# Aim of the task
Which lines in the records below hold the word "lapi"? Copy each of them.

··· Data

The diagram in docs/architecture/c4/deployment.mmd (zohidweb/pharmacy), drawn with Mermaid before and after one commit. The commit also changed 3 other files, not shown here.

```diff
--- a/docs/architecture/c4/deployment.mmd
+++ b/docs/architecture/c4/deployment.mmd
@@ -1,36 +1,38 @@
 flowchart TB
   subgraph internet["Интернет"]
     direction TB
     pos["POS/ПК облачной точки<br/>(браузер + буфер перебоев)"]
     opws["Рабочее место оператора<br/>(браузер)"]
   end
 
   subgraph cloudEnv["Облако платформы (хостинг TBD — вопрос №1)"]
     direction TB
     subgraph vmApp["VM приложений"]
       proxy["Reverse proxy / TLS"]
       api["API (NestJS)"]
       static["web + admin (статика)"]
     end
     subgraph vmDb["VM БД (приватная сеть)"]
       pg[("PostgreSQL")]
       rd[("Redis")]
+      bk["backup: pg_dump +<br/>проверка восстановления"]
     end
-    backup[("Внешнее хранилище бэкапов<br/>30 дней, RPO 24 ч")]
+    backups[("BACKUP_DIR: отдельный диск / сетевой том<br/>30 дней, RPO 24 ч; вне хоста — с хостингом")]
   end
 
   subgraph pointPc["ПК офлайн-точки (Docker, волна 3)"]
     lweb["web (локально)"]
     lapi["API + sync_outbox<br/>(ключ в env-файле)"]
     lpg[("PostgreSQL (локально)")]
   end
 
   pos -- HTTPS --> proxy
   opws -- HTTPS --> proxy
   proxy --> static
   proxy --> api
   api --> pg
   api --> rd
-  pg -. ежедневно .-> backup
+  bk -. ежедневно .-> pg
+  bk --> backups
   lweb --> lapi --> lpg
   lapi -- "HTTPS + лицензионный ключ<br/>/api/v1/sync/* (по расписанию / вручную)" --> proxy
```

······
··· Data

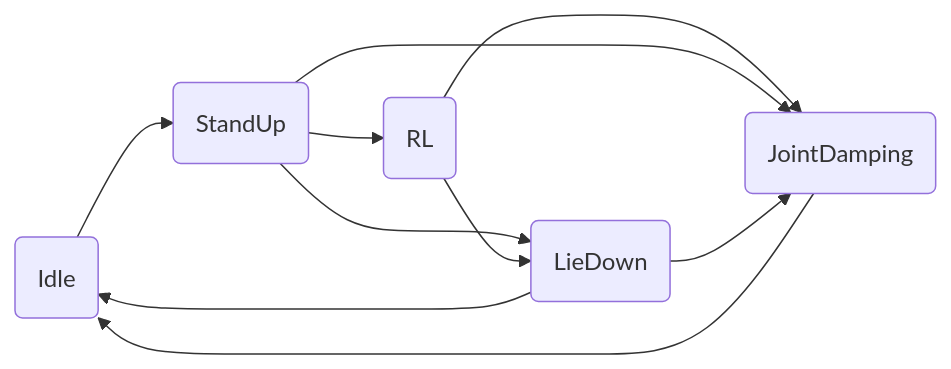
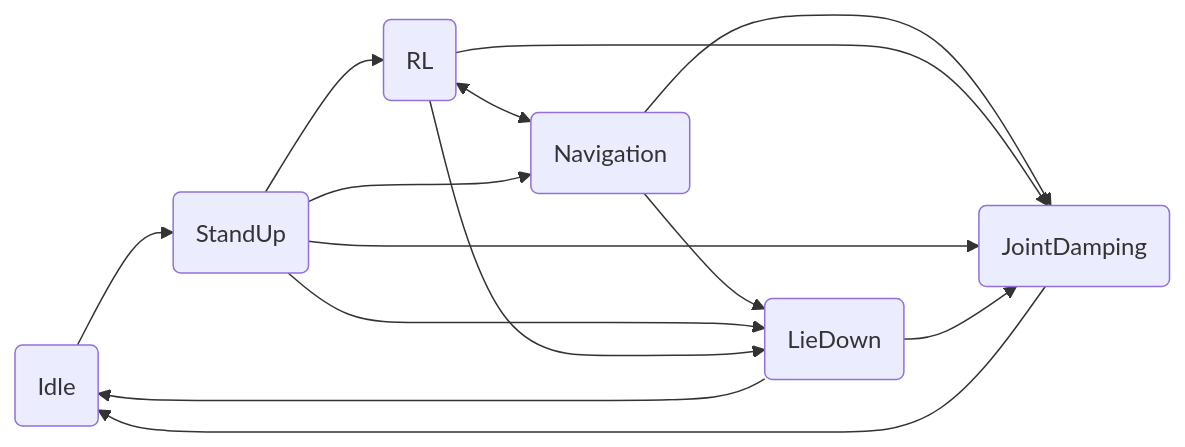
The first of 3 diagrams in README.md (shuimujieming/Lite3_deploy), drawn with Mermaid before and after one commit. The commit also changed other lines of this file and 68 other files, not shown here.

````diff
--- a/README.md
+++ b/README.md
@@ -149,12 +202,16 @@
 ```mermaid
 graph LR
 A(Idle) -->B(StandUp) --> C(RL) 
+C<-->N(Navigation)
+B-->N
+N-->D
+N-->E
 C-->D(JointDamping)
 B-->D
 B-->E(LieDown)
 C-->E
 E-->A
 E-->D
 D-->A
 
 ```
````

······
··· Data

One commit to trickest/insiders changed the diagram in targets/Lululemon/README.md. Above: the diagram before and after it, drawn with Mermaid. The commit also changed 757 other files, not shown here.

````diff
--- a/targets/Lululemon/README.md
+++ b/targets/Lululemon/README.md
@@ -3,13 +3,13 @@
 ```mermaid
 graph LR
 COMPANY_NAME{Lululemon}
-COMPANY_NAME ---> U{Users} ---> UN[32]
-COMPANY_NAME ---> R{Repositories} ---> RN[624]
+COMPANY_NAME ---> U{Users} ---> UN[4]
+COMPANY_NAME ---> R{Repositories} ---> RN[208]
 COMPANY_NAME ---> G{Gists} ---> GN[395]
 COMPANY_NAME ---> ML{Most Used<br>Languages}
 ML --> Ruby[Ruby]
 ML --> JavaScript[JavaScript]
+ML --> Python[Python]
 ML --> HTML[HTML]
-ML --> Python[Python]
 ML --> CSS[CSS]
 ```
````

······

# Response to this task
     lapi["API + sync_outbox<br/>(ключ в env-файле)"]
   lweb --> lapi --> lpg
   lapi -- "HTTPS + лицензионный ключ<br/>/api/v1/sync/* (по расписанию / вручную)" --> proxy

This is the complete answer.